● What you are asked to do: In the data below, which lines hold the word "participant"? Copy them.

● Listed records:
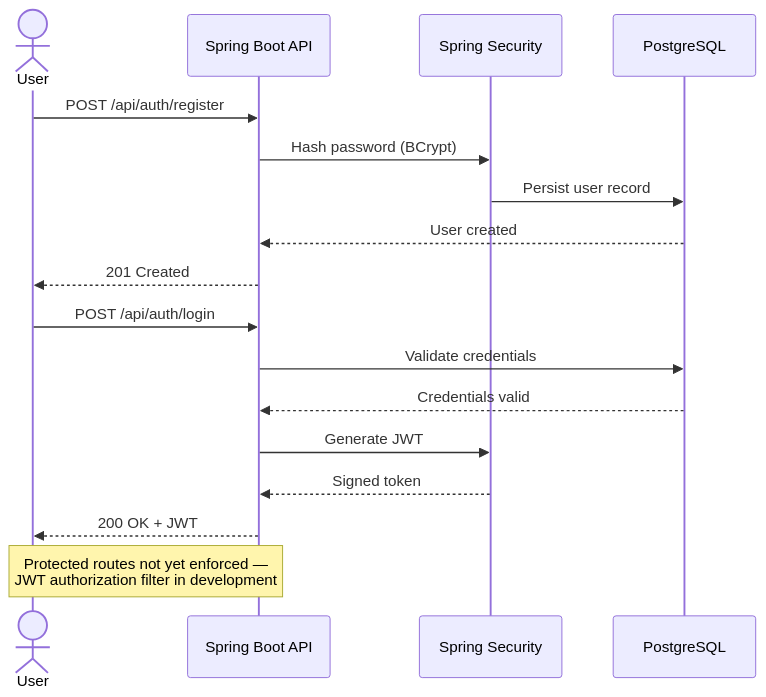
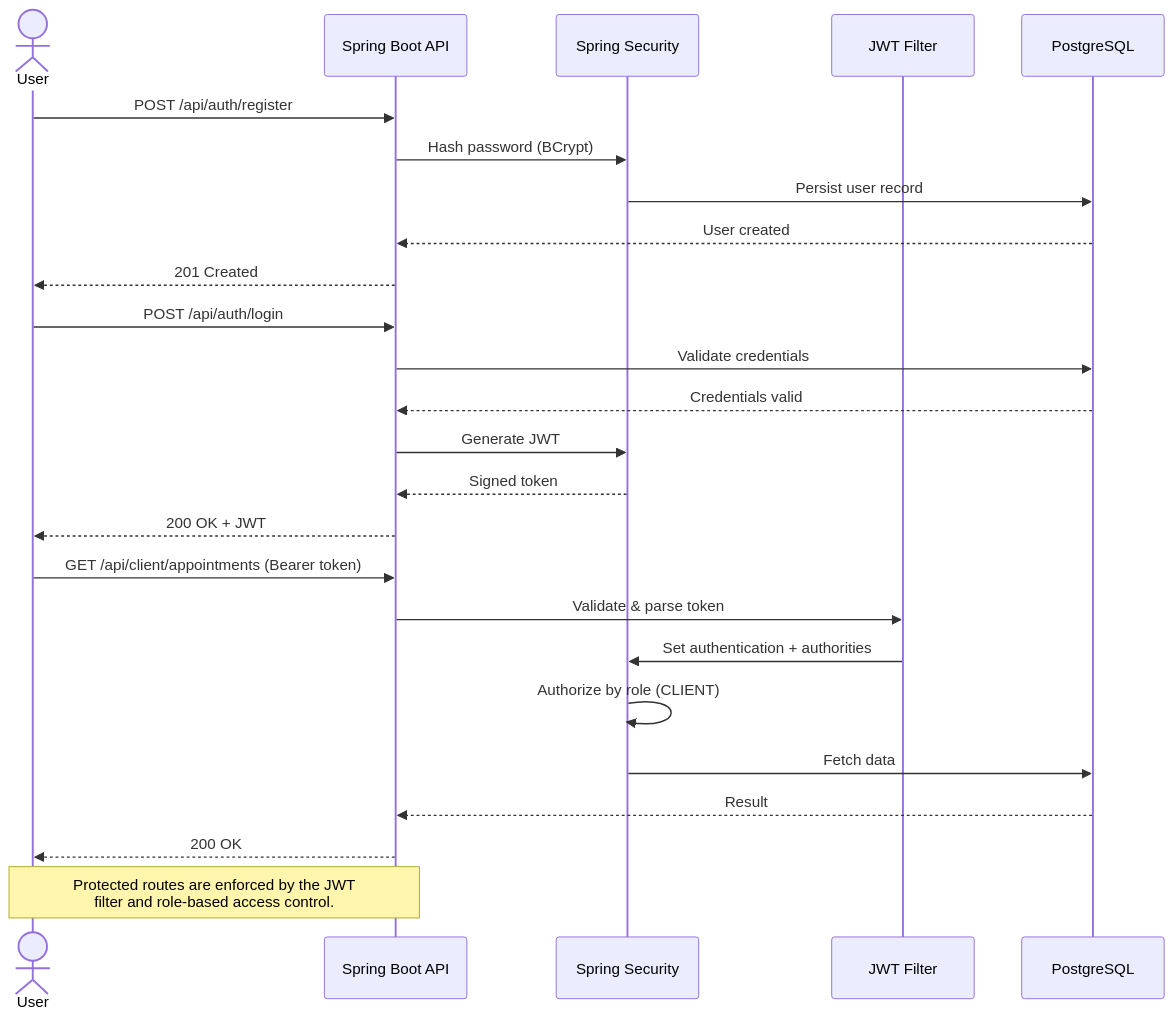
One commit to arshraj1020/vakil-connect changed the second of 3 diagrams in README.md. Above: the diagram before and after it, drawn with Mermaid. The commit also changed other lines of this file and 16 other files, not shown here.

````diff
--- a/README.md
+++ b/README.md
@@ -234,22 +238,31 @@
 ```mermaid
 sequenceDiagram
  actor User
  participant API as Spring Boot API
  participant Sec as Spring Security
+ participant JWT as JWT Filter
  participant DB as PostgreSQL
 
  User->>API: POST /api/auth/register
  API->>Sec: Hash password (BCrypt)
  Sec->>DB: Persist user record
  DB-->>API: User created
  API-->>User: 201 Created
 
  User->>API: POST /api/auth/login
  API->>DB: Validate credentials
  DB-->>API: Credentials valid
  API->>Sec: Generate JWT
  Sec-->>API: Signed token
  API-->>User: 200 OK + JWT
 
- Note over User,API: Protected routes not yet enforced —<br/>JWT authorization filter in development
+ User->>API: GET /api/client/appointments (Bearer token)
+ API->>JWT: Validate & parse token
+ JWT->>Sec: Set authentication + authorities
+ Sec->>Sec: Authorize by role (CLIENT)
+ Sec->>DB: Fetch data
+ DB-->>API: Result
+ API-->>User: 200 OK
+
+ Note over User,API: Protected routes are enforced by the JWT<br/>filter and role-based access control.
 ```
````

● Response area:
  participant API as Spring Boot API
  participant Sec as Spring Security
+ participant JWT as JWT Filter
  participant DB as PostgreSQL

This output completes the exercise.